--- Task prompt ---
When you answer, give every record back exactly as written.

=-=-=-=-=

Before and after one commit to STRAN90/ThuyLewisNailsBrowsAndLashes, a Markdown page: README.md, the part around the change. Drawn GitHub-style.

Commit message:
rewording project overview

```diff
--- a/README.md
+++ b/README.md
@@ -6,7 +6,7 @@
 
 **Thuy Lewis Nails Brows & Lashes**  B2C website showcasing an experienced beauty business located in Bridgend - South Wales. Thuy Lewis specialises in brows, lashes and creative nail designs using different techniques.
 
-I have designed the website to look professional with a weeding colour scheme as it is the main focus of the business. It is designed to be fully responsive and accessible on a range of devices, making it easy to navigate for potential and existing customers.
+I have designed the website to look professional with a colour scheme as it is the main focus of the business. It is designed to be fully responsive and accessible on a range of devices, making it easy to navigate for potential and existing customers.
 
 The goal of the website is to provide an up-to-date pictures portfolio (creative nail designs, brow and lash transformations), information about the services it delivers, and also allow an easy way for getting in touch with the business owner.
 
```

=-=-=-=-=

--- Task output ---
Before and after one commit to STRAN90/ThuyLewisNailsBrowsAndLashes, a Markdown page: README.md, the part around the change. Drawn GitHub-style.

Commit message:
rewording project overview

```diff
--- a/README.md
+++ b/README.md
@@ -6,7 +6,7 @@
 
 **Thuy Lewis Nails Brows & Lashes**  B2C website showcasing an experienced beauty business located in Bridgend - South Wales. Thuy Lewis specialises in brows, lashes and creative nail designs using different techniques.
 
-I have designed the website to look professional with a weeding colour scheme as it is the main focus of the business. It is designed to be fully responsive and accessible on a range of devices, making it easy to navigate for potential and existing customers.
+I have designed the website to look professional with a colour scheme as it is the main focus of the business. It is designed to be fully responsive and accessible on a range of devices, making it easy to navigate for potential and existing customers.
 
 The goal of the website is to provide an up-to-date pictures portfolio (creative nail designs, brow and lash transformations), information about the services it delivers, and also allow an easy way for getting in touch with the business owner.
 
```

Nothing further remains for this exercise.